To produce these rolling tones, artists Bruce Odland and Sam Auinger affixed two 16-foot tuning tubes to the guardrail on the north side of the bridge on either side of the overpass. The length of the tubes determines the fundamental tone: a sound wave at such a low pitch is 16 feet long and must be generated (whether for sound art or a pipe organ) with a 16-foot tube. Inside each tube, a microphone is placed at a certain harmonic interval (the 5th in one tube, the 4th in the other). These locations accentuate the harmonic and give a slightly different timbre to the two Cs. (The difference in timbre between the two tuning tubes is analogous to the difference in timbre between a cello and a violin playing the same note: though the pitch is the same, the sound is slightly different).
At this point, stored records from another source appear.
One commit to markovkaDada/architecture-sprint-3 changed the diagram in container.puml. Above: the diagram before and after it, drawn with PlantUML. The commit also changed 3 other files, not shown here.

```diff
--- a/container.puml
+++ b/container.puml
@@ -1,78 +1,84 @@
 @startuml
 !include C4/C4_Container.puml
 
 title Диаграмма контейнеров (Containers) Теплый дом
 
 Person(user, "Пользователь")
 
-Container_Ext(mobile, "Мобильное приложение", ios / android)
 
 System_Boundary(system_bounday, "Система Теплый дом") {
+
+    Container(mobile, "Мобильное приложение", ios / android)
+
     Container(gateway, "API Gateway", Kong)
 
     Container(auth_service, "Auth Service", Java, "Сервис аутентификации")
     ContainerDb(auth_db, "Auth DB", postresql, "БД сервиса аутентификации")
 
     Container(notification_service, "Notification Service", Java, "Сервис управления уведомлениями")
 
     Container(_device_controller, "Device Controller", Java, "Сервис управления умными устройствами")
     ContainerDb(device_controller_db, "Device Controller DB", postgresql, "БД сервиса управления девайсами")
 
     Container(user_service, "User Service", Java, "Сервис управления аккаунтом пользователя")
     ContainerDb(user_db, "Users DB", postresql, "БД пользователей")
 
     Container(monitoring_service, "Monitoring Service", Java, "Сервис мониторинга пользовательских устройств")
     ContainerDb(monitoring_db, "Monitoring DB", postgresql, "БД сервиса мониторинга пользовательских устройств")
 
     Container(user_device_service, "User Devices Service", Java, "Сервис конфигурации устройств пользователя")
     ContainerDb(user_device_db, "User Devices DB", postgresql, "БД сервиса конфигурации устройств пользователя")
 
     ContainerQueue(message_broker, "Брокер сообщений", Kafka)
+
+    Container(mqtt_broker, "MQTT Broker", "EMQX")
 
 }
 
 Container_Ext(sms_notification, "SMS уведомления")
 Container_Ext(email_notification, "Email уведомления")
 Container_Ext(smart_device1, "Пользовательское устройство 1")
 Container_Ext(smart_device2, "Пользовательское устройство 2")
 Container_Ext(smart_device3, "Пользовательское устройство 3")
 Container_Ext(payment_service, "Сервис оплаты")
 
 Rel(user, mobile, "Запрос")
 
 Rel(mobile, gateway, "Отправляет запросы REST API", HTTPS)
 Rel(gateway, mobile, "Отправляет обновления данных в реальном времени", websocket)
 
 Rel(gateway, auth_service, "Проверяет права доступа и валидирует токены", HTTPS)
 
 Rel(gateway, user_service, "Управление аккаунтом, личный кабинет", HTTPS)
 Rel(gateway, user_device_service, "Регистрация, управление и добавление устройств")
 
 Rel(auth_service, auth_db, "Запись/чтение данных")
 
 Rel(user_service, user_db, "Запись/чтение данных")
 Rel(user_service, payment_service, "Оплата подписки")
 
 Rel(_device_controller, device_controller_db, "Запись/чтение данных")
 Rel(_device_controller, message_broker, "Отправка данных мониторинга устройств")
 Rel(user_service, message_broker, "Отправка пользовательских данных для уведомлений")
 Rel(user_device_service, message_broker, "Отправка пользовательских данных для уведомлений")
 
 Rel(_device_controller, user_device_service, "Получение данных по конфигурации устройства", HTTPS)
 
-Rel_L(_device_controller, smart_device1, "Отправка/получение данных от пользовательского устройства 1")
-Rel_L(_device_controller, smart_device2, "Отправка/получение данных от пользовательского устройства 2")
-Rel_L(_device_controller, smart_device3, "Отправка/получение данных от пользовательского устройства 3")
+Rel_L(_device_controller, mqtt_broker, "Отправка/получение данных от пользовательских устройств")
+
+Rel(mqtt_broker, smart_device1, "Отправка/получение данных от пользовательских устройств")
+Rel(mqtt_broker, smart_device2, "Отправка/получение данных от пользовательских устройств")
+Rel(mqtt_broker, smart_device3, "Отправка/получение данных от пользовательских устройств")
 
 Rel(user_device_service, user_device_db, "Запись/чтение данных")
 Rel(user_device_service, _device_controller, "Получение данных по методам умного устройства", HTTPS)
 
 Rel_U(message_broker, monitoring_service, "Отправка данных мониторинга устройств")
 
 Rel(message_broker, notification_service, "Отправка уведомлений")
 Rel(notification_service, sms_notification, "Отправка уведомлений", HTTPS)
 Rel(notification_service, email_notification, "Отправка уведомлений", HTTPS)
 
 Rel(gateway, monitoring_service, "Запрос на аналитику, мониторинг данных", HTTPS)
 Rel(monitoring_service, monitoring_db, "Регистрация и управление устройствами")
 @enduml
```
As traffic passes by, its noise generates a sympathetic resonance in the columns of air inside the tubes. High-pitched sirens and even voices generate higher harmonics, while the low rumble of trucks creates low ones. The sound is carried from the microphones in the tubes to a control room, where the sound signal is then amplified and transmitted to the concrete cube speakers under the bridge. There are no electronic effects added. The sounds have been simply extracted from the traffic noise above, as one might extract precious metal from a baser substance. The pedestrian hears one tuned layer of city sounds, and strains to separate the harmony from the traffic on Marshall Street. The work requires that we focus our ears on it, and we walk away from the experience as the composer John Cage would have us: hearing music everywhere. The bridge becomes an instrument played by the city revealing hidden harmonies within the built environment.